3) Adventure is as much on the inside as it is on the outside. There's a reason my new tagline is: The adventure starts right where you are. Our "victory lap" had to be as big and awesome as cancer is dark and scary--that's the whole philosophy behind Make a Wish. I've embraced this "counterbalance" strategy in many areas of life since that time.
My Falling for the Fireman characters Jeannie and Chad embrace the same philosophy. Jeannie celebrates by nature--she's an unsinkable optimist until now. So much so, in fact, that she refuses to even look at the darkness threatening her son. Chad, on the other hand, has spent so much time dwelling in darkness that he's lost the value of celebration. He's lost sight of how those around him can give the victory lap he needs to release himself out of survival mode.

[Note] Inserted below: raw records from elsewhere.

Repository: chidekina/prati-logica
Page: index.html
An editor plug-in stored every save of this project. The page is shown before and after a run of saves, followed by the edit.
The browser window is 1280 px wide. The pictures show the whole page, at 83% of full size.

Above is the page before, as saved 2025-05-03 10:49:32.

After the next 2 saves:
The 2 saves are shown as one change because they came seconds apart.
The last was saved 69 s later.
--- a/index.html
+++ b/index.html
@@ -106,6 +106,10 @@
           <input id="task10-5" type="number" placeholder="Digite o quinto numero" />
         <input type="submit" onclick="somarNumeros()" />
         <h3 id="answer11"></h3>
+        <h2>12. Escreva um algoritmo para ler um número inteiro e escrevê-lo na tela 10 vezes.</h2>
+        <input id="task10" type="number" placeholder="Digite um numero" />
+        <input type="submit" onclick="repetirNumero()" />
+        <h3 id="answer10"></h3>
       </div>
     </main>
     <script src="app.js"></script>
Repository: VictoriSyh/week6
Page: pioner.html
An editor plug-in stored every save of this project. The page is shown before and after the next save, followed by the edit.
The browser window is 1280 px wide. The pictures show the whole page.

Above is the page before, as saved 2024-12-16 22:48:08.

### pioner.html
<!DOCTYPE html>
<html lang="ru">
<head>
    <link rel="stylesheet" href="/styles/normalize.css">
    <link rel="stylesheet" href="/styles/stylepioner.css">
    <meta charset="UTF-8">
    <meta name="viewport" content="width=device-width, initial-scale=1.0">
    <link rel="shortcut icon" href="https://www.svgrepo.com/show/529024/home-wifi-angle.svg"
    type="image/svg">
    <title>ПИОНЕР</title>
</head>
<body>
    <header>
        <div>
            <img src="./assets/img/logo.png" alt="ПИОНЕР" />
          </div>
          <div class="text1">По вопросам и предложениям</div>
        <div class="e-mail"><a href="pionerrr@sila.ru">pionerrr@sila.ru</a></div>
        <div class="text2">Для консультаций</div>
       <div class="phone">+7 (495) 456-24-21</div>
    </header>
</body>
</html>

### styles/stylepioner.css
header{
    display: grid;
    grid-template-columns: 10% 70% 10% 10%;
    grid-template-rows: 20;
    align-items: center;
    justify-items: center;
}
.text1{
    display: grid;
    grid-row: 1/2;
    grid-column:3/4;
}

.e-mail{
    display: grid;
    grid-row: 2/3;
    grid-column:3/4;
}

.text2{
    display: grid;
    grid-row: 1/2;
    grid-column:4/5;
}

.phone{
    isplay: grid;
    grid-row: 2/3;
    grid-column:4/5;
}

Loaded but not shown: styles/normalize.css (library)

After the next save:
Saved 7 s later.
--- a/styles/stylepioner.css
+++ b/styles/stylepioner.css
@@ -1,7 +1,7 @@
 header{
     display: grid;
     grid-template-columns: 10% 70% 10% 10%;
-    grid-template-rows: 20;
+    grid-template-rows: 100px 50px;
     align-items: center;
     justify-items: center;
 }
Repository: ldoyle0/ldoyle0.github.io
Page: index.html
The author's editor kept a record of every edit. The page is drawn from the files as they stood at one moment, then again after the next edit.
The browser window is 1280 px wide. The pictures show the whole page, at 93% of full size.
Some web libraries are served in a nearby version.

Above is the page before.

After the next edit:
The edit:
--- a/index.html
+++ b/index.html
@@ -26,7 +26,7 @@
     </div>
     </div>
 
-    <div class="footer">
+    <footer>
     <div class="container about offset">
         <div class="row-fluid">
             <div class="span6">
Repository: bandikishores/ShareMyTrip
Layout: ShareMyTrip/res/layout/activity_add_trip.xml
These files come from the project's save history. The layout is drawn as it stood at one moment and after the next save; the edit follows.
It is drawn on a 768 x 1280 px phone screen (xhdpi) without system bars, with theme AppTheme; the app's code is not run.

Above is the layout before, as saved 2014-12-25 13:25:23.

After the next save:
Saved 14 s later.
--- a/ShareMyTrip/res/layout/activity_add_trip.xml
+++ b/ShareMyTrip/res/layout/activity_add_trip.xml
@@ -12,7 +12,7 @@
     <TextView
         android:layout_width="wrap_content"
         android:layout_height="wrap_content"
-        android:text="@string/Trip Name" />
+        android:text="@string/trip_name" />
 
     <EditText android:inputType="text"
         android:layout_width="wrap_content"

Chad and Jeannie, like true lovers everywhere, become what each other needs most. How they get there, like good stories everywhere, is more than a bit complicated. I hope their story takes you on an adventure that changes you for sharing it.
Falling For The Fireman
Harlequin Love Inspired February 2012
Back Cover Copy:
There's something achingly familiar about the look in fire marshal Chad Owen's eyes. Widowed mom Jeannie Nelworth knows firsthand what it is: loss, hurt and yes--bitterness. Ever since the fire that changed their lives, Jeannie's young son has borne that same look, pushing everyone away. So she's grateful when Chad tries to get through to the boy with the help of his trusty station dog.
But the man who's all about safety and prevention keeps himself protected--from loving and losing again. Seems as if Jeannie will have to add his kind, guarded heart to her rebuilding efforts.
Click here for an excerpt from Falling for the Fireman.
Questions? Comments? I know I have a dozen for Allie but for now I'm turning it all over to Allie. Remember - every commenter is entered for a chance to win a signed copy of
Falling for the Fireman. Ryshia